If a trademark is used, uncontested, for five years from registration, the mark becomes “incontestable” upon the filing of a declaration of such use, and may only be challenged under certain limited, specified conditions.

7. Federal Court Jurisdiction

A trademark registrant may file claims of trademark infringement in federal court, even in the absence of diversity of citizenship, and may seek an injunction, or damages, or both. If goods are being sold under a mark that counterfeits a mark registered on the Principal Register, a United States Attorney may bring a civil action requesting that the counterfeited goods be seized to prevent further harm to the rightful trademark registrant.

8. Damages

It is within the court’s discretion to award a registrant lost profits for trademark infringement, as set forth in the Lanham Act, and may award “treble damages” (up to three times the actual damages proven in court). In exceptional cases, the court may also award attorney fees.

9. U.S. Customs

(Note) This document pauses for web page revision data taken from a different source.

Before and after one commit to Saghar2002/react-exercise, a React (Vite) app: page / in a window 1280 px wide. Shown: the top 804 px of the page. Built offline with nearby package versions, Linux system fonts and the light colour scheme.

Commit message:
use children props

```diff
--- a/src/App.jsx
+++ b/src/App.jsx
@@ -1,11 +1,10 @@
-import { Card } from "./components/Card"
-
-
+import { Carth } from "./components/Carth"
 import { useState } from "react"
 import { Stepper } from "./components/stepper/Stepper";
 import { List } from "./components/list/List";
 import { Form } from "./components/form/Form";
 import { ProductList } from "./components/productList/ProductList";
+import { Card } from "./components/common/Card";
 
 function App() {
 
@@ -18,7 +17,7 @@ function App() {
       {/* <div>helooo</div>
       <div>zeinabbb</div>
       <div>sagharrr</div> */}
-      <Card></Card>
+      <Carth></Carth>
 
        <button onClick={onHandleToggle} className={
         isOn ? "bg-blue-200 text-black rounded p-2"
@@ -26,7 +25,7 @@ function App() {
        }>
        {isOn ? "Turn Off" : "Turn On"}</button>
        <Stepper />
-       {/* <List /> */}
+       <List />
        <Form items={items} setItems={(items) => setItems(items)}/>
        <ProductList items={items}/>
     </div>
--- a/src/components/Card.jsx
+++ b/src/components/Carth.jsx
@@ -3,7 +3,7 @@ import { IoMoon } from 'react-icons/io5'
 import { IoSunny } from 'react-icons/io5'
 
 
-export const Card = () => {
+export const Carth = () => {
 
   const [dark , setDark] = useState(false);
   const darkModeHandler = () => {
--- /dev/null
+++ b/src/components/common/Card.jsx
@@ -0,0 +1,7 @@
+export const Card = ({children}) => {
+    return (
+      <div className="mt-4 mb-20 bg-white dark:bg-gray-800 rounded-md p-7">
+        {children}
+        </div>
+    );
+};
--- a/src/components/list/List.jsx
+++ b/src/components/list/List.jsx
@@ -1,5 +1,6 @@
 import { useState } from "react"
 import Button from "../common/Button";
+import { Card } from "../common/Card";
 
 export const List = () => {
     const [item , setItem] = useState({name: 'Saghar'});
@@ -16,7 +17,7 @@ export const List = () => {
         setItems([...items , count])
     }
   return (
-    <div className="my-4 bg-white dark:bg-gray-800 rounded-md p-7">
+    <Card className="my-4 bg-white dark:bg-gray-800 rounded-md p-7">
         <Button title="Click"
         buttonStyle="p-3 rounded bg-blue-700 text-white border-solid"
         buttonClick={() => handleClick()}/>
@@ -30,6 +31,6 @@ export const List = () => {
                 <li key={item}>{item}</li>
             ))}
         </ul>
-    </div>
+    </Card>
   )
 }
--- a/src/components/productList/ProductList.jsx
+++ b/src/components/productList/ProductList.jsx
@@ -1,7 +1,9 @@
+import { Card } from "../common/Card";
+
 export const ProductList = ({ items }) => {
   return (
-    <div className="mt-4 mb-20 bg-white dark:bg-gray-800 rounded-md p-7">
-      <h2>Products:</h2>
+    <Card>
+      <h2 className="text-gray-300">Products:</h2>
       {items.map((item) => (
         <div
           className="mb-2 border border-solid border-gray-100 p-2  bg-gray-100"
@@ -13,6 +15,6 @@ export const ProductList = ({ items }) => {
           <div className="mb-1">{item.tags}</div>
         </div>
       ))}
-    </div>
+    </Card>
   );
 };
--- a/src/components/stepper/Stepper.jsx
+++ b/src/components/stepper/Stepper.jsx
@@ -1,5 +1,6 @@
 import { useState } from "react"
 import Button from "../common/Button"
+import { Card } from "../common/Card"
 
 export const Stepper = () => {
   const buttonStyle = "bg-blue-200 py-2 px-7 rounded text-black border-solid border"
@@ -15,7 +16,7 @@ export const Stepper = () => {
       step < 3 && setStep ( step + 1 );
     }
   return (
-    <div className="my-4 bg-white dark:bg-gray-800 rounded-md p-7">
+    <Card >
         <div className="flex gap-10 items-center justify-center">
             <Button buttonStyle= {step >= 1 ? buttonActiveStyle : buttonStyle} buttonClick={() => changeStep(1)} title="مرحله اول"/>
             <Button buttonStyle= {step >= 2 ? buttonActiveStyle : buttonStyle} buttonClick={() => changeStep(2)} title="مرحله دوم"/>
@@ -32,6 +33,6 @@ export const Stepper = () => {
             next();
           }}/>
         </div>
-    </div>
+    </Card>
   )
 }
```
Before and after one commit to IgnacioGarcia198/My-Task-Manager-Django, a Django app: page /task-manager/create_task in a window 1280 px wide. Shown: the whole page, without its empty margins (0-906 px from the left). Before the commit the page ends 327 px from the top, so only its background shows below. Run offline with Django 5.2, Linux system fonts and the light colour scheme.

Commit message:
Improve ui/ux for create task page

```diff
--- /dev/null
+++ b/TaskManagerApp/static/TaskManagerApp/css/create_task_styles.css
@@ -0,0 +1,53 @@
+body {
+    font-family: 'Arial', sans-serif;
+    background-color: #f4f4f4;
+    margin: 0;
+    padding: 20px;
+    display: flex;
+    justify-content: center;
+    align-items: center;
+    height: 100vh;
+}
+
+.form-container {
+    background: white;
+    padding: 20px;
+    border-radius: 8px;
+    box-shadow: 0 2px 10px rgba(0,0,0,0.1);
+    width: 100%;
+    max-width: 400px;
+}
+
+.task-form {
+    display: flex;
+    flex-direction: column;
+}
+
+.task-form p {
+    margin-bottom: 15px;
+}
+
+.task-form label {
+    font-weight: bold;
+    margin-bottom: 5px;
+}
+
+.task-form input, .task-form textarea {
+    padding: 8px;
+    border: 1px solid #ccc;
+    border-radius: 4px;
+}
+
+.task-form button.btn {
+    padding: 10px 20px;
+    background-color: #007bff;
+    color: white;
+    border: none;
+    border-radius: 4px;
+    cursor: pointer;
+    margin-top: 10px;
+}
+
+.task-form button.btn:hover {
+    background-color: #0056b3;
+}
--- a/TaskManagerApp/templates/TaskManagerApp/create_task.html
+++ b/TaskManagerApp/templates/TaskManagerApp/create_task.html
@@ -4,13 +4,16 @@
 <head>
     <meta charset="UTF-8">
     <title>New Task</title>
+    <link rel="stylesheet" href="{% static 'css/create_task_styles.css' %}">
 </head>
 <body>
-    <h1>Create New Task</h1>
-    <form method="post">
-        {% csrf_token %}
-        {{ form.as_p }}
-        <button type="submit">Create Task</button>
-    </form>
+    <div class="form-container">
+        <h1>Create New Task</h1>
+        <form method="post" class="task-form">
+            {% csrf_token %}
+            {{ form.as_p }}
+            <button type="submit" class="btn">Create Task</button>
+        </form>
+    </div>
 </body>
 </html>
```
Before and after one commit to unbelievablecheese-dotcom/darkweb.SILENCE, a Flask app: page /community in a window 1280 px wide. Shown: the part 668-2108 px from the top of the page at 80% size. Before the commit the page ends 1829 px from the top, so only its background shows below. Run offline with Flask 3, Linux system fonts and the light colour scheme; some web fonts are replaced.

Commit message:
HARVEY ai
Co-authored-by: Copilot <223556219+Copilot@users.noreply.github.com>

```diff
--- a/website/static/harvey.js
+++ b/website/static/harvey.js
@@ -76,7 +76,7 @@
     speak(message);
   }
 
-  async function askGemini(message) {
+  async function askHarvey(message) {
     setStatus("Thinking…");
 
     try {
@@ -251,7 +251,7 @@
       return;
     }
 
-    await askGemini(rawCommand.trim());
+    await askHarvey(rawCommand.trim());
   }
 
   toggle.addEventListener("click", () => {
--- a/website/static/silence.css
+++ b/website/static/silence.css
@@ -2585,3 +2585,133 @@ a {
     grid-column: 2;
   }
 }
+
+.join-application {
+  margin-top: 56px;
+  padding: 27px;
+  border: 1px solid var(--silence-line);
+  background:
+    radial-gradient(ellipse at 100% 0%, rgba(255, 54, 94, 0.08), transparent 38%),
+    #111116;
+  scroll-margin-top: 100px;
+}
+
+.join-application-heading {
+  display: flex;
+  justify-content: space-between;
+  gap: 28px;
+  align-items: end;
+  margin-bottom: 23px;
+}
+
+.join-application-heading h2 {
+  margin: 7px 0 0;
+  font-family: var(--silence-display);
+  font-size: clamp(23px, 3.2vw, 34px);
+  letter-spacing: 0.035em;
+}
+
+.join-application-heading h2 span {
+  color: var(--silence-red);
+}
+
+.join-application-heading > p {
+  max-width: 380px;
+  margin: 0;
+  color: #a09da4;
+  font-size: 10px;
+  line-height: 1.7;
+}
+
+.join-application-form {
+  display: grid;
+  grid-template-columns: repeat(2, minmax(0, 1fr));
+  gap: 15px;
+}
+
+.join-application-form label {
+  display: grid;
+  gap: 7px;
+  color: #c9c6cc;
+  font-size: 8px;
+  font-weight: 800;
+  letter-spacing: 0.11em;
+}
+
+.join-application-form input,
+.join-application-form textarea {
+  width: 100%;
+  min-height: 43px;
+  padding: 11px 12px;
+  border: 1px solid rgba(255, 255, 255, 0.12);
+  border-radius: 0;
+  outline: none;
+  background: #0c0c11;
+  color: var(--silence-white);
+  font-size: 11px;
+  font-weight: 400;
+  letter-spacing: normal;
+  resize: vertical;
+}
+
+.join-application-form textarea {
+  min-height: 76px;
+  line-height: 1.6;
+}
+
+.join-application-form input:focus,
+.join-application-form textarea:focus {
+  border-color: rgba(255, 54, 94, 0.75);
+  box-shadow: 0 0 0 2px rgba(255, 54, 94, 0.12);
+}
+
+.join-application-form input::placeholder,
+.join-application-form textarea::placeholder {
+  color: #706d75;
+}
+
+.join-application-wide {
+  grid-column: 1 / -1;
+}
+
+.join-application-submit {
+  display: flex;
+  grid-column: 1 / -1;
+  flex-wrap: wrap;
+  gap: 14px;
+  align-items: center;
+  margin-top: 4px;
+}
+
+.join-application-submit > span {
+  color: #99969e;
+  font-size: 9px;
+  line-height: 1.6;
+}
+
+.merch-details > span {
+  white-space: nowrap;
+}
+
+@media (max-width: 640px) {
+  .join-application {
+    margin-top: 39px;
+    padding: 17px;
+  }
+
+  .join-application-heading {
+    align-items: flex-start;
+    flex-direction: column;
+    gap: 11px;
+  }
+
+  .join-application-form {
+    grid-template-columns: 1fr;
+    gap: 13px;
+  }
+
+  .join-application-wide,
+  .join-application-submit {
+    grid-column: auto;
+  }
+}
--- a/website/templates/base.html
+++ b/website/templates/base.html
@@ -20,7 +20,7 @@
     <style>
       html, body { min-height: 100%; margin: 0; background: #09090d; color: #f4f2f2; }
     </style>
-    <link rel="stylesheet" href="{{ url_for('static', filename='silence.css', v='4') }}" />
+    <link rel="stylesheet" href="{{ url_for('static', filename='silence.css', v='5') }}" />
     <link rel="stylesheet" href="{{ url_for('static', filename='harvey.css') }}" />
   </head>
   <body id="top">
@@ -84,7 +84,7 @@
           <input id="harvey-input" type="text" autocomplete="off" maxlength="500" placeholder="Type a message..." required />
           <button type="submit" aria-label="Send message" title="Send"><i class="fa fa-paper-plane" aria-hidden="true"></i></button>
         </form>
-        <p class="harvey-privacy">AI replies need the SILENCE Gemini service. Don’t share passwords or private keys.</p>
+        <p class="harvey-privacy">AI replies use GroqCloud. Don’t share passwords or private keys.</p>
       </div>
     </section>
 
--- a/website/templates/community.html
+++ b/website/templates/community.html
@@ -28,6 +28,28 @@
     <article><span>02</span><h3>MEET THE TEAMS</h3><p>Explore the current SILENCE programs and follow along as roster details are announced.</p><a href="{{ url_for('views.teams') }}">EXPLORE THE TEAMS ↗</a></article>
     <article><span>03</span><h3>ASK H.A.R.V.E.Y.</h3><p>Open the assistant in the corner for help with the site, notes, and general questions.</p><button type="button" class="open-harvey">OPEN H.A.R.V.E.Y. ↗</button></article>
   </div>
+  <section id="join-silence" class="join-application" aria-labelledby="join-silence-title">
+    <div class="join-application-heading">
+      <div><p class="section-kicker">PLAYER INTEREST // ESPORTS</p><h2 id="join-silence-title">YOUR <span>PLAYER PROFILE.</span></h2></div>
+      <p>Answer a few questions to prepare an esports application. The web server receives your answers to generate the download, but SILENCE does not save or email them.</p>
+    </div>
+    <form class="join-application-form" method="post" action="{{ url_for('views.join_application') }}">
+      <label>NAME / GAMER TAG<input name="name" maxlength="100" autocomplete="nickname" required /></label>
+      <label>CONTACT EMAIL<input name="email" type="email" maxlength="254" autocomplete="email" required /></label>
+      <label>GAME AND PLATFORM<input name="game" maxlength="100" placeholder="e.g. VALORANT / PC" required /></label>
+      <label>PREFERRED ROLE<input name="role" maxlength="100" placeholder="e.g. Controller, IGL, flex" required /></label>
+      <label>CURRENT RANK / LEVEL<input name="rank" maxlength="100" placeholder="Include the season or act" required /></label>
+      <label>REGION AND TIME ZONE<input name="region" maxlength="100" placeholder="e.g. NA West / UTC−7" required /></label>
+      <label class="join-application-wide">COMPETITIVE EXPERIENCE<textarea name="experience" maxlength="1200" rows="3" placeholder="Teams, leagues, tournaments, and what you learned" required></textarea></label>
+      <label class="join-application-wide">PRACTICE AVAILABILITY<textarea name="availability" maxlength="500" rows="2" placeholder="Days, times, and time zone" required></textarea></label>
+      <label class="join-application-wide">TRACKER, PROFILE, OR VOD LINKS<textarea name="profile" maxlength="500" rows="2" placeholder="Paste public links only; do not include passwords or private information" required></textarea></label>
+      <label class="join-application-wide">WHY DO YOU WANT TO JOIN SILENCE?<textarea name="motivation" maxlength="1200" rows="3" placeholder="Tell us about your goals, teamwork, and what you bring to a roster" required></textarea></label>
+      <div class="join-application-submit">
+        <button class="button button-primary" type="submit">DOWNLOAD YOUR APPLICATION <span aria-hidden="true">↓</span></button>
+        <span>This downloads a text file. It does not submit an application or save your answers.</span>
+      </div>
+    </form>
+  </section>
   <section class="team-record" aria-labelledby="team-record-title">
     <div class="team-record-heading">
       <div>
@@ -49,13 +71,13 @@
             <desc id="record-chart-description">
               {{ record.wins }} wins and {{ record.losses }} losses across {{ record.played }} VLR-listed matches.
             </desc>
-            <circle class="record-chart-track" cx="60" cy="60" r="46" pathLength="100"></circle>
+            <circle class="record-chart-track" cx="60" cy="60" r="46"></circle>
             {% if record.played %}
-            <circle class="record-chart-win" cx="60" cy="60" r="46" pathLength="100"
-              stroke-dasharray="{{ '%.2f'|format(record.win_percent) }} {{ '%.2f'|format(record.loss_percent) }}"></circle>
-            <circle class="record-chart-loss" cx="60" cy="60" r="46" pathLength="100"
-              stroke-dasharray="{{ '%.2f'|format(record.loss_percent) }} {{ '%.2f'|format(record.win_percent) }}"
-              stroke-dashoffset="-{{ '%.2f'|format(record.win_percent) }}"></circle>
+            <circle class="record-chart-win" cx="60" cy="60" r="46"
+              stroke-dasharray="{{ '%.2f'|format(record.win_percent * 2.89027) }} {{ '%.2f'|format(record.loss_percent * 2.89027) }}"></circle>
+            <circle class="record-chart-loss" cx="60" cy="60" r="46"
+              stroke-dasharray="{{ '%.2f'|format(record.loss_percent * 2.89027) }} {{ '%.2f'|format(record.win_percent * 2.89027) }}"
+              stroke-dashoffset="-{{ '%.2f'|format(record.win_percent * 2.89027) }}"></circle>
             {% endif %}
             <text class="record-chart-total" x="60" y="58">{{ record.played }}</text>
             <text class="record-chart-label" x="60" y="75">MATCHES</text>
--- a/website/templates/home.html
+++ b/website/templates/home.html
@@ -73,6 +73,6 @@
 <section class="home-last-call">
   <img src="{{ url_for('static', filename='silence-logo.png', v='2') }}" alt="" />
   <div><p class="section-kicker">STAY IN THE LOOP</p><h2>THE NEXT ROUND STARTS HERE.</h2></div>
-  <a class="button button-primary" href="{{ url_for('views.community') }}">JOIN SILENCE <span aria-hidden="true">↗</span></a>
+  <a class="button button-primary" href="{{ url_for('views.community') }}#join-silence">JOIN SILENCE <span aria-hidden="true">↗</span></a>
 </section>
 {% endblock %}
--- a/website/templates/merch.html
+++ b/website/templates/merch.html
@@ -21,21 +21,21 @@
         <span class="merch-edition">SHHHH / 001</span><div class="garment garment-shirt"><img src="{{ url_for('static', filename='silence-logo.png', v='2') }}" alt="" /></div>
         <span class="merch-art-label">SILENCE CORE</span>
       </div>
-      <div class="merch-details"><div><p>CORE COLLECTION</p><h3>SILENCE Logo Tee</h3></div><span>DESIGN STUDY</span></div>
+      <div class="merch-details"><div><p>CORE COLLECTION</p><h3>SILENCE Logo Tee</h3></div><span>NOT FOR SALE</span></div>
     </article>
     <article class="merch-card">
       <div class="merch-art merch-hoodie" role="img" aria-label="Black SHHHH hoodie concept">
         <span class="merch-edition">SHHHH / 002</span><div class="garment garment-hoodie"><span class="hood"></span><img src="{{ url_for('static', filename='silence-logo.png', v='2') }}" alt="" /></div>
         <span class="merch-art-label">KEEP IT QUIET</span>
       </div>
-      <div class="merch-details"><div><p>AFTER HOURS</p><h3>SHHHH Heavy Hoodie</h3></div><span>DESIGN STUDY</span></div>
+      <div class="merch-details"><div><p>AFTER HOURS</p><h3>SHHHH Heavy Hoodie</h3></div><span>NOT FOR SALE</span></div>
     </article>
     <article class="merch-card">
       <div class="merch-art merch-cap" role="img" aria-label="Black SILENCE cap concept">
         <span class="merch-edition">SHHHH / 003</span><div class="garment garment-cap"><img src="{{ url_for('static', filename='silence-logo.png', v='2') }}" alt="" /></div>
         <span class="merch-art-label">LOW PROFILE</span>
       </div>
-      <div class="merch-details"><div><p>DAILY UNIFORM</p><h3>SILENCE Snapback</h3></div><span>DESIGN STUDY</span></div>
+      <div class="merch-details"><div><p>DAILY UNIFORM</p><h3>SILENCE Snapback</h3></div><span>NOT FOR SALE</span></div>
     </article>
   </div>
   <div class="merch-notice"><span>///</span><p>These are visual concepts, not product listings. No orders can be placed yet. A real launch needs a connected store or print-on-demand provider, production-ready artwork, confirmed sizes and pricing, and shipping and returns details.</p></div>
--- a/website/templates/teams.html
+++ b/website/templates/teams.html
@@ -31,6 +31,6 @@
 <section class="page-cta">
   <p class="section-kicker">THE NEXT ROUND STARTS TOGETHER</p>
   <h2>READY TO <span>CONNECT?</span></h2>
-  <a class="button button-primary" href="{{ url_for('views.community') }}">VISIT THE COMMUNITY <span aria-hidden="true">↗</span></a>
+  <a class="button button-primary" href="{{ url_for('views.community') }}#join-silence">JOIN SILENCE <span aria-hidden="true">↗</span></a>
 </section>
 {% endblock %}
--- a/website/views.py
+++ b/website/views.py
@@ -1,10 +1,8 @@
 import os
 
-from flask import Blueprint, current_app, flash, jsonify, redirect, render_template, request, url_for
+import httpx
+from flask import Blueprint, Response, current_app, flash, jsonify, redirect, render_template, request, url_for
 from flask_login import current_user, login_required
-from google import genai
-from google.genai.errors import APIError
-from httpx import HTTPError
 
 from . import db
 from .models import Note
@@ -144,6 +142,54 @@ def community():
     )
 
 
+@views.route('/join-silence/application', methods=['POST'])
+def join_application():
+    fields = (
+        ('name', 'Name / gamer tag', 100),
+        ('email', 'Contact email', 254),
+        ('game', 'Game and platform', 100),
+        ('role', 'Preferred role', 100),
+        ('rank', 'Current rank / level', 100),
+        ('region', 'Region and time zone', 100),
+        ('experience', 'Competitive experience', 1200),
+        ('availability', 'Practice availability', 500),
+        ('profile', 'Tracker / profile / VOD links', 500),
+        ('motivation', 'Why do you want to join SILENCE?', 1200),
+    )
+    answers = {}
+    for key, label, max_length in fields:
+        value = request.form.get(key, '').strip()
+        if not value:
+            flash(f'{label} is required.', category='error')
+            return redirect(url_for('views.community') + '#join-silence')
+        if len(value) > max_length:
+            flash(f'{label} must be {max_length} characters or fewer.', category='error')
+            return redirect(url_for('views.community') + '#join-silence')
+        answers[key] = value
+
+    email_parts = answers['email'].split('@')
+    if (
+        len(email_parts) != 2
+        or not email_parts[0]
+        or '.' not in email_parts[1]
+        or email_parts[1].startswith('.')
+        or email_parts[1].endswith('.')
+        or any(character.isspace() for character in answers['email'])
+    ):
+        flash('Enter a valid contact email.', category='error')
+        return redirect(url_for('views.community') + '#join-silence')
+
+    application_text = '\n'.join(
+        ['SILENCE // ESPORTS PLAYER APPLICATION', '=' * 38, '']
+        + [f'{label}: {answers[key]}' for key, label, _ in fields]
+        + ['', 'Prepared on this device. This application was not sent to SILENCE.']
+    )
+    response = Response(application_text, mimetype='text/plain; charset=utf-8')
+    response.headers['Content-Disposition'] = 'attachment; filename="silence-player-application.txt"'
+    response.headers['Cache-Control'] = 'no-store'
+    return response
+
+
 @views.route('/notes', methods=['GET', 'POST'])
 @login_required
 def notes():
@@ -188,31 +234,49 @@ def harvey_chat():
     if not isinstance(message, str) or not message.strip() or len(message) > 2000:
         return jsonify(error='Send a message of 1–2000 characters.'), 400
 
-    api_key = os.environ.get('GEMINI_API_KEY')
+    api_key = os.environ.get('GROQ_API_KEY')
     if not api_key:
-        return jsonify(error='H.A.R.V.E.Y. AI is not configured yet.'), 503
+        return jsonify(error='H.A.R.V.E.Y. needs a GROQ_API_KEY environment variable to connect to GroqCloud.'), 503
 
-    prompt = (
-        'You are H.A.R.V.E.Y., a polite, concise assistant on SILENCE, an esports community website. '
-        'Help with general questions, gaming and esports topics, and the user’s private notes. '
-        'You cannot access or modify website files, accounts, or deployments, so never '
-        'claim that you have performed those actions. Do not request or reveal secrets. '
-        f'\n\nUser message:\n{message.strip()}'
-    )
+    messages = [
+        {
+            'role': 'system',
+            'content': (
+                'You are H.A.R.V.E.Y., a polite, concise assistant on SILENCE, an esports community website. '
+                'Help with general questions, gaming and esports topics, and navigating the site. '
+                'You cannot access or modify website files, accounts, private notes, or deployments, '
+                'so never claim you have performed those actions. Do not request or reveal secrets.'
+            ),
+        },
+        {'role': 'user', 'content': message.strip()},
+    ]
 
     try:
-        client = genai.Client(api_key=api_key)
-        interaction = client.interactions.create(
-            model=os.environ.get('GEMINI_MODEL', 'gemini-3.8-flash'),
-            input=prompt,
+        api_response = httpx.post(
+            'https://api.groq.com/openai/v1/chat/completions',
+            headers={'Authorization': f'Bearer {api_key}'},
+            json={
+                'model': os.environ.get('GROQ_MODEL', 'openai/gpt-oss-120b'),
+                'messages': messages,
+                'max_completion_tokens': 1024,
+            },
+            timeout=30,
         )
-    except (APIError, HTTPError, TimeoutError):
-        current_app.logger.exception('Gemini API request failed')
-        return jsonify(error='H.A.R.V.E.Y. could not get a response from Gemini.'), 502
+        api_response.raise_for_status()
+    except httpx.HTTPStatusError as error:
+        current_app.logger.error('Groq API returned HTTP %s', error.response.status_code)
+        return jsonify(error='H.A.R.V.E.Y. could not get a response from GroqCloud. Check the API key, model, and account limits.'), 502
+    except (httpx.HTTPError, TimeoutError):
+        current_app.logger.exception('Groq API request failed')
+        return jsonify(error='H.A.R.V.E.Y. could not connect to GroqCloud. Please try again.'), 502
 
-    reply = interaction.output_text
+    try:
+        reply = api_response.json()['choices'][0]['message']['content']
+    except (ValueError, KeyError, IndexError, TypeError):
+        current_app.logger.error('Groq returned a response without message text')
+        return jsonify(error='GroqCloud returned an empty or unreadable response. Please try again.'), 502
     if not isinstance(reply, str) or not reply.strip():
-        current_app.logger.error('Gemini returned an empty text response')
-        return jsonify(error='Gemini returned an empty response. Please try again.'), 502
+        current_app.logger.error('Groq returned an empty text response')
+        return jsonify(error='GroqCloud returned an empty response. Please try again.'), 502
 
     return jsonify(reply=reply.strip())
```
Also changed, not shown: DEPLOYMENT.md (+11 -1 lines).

Registered trademarks may be recorded with the U.S. Customs Service to stop the importation of goods bearing infringing marks.

10. Deterrence

The U.S. Patent and Trademark Office will refuse to register any confusingly similar trademarks that may infringe on a registrant’s trademark. Additionally, anyone doing a trademark search should discover the registrant’s trademark and be dissuaded from using the same or similar mark for the same or related product or service. Furthermore, an opponent will be more intimidated, and a judge or jury more convinced by your position, if you have a registration. A registration also suggests that you have already invested money in your trademark and that you are ready to defend your investment.